That might be excusable for a kid, but for an adult—with a child and a wife—it just seems selfish. And Mr. Gantos's other actions aren't any better, like when he has Jack mow down his wife's cornfield, because he wants to build a runway and a bomb shelter. He makes this decision all on his own, without even discussing it with her first. So much for teamwork in the family, not to mention that she was growing the corn for Norvelt's poor people.

Now, all of this wouldn't be too terribly bad, but by the end of the book, Jack's father goes from being someone who is just kind of an immature jerk to someone that we (probably) actively dislike.

Big Bad Dad

Jack's dad is basically a big kid, but there are a few moments where he seems to have some kind of adult-type insight. One is when he remarks that Mr. Spizz will eventually "flip his lid" and end up hurting someone (3.24). Guess what? That's just what he does.

Another is when he decides to not build the bomb shelter after all. This happens just before the end of the book, and occurs after Jack shows his bravery with the dead deer. (For more about Jack's maturation, check out his section in "Character Analysis.")

So, it's almost like Mr. Gantos is "growing up" at the same time his son is, and learning along the way to conquer his own fears (like the fear that the Russians are coming). Great, right? Better late than never.

Unfortunately, Jack's dad never quite makes it to adulthood.

At the very end of the book, Jack and his dad take a ride in Mr. Gantos's airplane. But it's not just an innocent jaunt. While in the air, they throw red-paint-filled balloons at the drive-in movie theatre screen. The moviegoers don't think it's too funny—shock! In fact, they all get kind of scared.

When Jack finally stands up to his dad to say that the prank isn't funny and that they're scaring people, Mr. Gantos doesn't care or act remorseful at all. His attitude is basically, "Whatevs" (check out 28.105). He sure hasn't learned anything from what Jack tried to teach him: "[I]f you do something bad and forget about it, then you might do the same bad thing again. But if you always remember it, then chances are you won't do the bad thing twice" (23.46).

This parental unit seems doomed to repeating the same mistakes over and over.

Senator McCarthy Would Be Proud

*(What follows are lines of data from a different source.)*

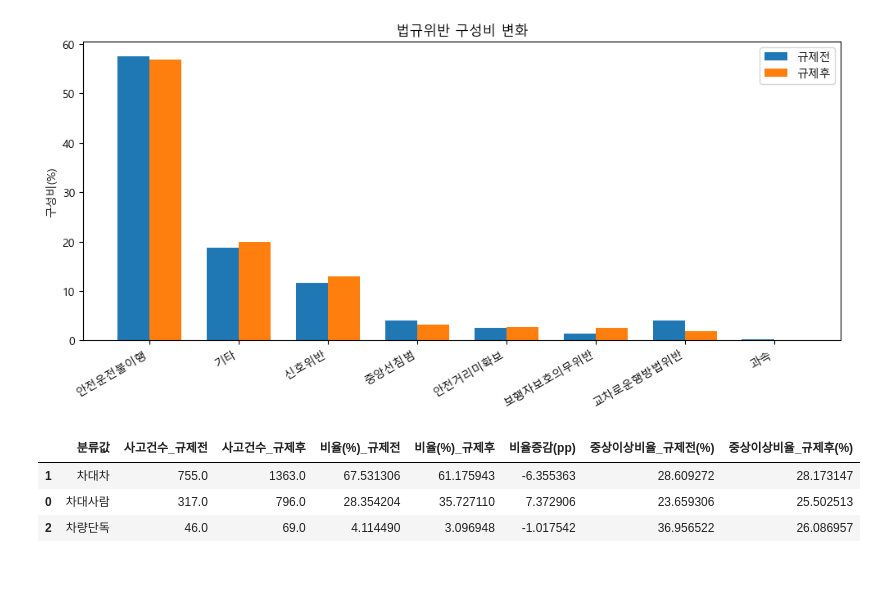
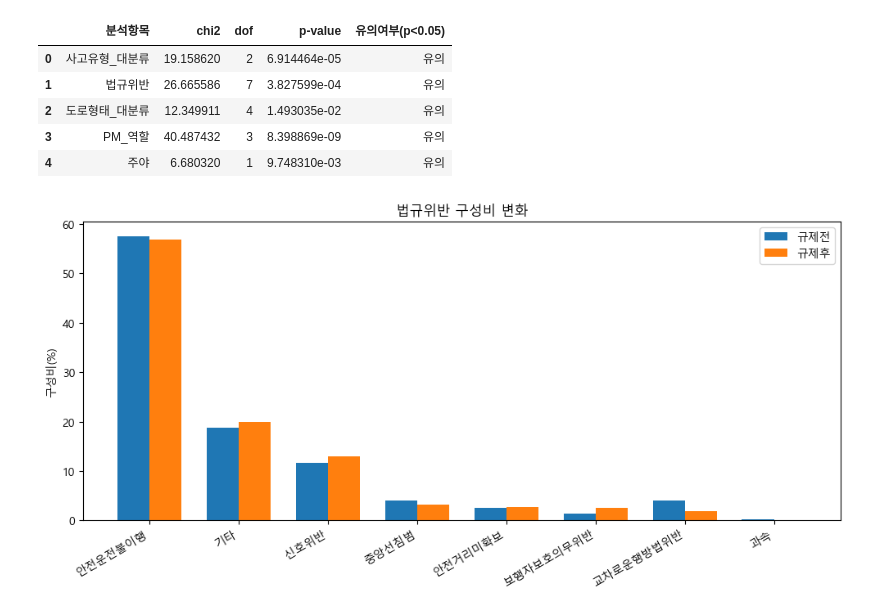
Before and after one commit to cjs5970/seoul-pm-safety-analysis, a Jupyter notebook: analysis/서영웅_분석_결과/추가분석4_사고유형_법규위반_심화분석.ipynb, the cells around one changed output. Cells and saved outputs as stored; diff of their text form; code cells hidden in the pictures; blank space fills up the shorter version.

```diff
--- a/analysis/서영웅_분석_결과/추가분석4_사고유형_법규위반_심화분석.ipynb
+++ b/analysis/서영웅_분석_결과/추가분석4_사고유형_법규위반_심화분석.ipynb
@@ -58,3 +62,25 @@ display(detail.sort_values(['분석항목', '사고건수_규제후'], ascending
+# %%
+chi_rows = []
+for col in cols:
+    contingency = pd.crosstab(pm_unit['규제구분'], pm_unit[col])
+    chi2, p_value, dof, expected = stats.chi2_contingency(contingency)
+    chi_rows.append({
+        '분석항목': col,
+        'chi2': chi2,
+        'dof': dof,
+        'p-value': p_value,
+        '유의여부(p<0.05)': '유의' if p_value < 0.05 else '유의하지 않음'
+    })
+
+chi_result = pd.DataFrame(chi_rows)
+display(chi_result)
+# %% [output]
+|  | 분석항목 | chi2 | dof | p-value | 유의여부(p<0.05) |
+| 0 | 사고유형_대분류 | 19.158620 | 2 | 6.914464e-05 | 유의 |
+| 1 | 법규위반 | 26.665586 | 7 | 3.827599e-04 | 유의 |
+| 2 | 도로형태_대분류 | 12.349911 | 4 | 1.493035e-02 | 유의 |
+| 3 | PM_역할 | 40.487432 | 3 | 8.398869e-09 | 유의 |
+| 4 | 주야 | 6.680320 | 1 | 9.748310e-03 | 유의 |
 # %%
 law = detail[detail['분석항목'] == '법규위반'].sort_values('사고건수_규제후', ascending=False).head(8)
 plt.figure(figsize=(10, 5))
@@ -67,12 +93,5 @@ plt.title('법규위반 구성비 변화')
 plt.legend()
 plt.tight_layout()
 plt.show()
-
-atype = detail[detail['분석항목'] == '사고유형_대분류'].sort_values('사고건수_규제후', ascending=False)
-display(atype[['분류값', '사고건수_규제전', '사고건수_규제후', '비율(%)_규제전', '비율(%)_규제후', '비율증감(pp)', '중상이상비율_규제전(%)', '중상이상비율_규제후(%)']])
 # %% [output]
 [figure]
-|  | 분류값 | 사고건수_규제전 | 사고건수_규제후 | 비율(%)_규제전 | 비율(%)_규제후 | 비율증감(pp) | 중상이상비율_규제전(%) | 중상이상비율_규제후(%) |
-| 1 | 차대차 | 755.0 | 1363.0 | 67.531306 | 61.175943 | -6.355363 | 28.609272 | 28.173147 |
-| 0 | 차대사람 | 317.0 | 796.0 | 28.354204 | 35.727110 | 7.372906 | 23.659306 | 25.502513 |
-| 2 | 차량단독 | 46.0 | 69.0 | 4.114490 | 3.096948 | -1.017542 | 36.956522 | 26.086957 |
```
Also changed, not shown: parts of 7 cells of this notebook, 1 other file.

One of the main reasons Jack's dad hates Norvelt is because he believes it's a "Commie town" that focuses too much on communitarian values instead of Good Old American Capitalism. He thinks Florida is "where a hardworking man could make big money building houses for rich people" (4.51). In contrast, he views Norvelt as "a dirt-poor Commie town that is dying out" (4.41). He considers himself a "real man" (4.43), compared to all the "Commies" that live in the town.

Is this true? Without saying anything about whether he's right, we can point out that, well, we wouldn't believe much of anything that Mr. Gantos said. He's such an unsympathetic character that all of his ideas (and ideals) seem just a little suspect.

Not to mention that his hatred of communists seems just a little bit irrational. Sure, lots of people in the 1960s were worried about Russian communists. But Jack's dad goes a little further ... all the way into crazytown territory. He believes that the Russians "had already sneaked into the country and were planning to launch a surprise attack" (1.33).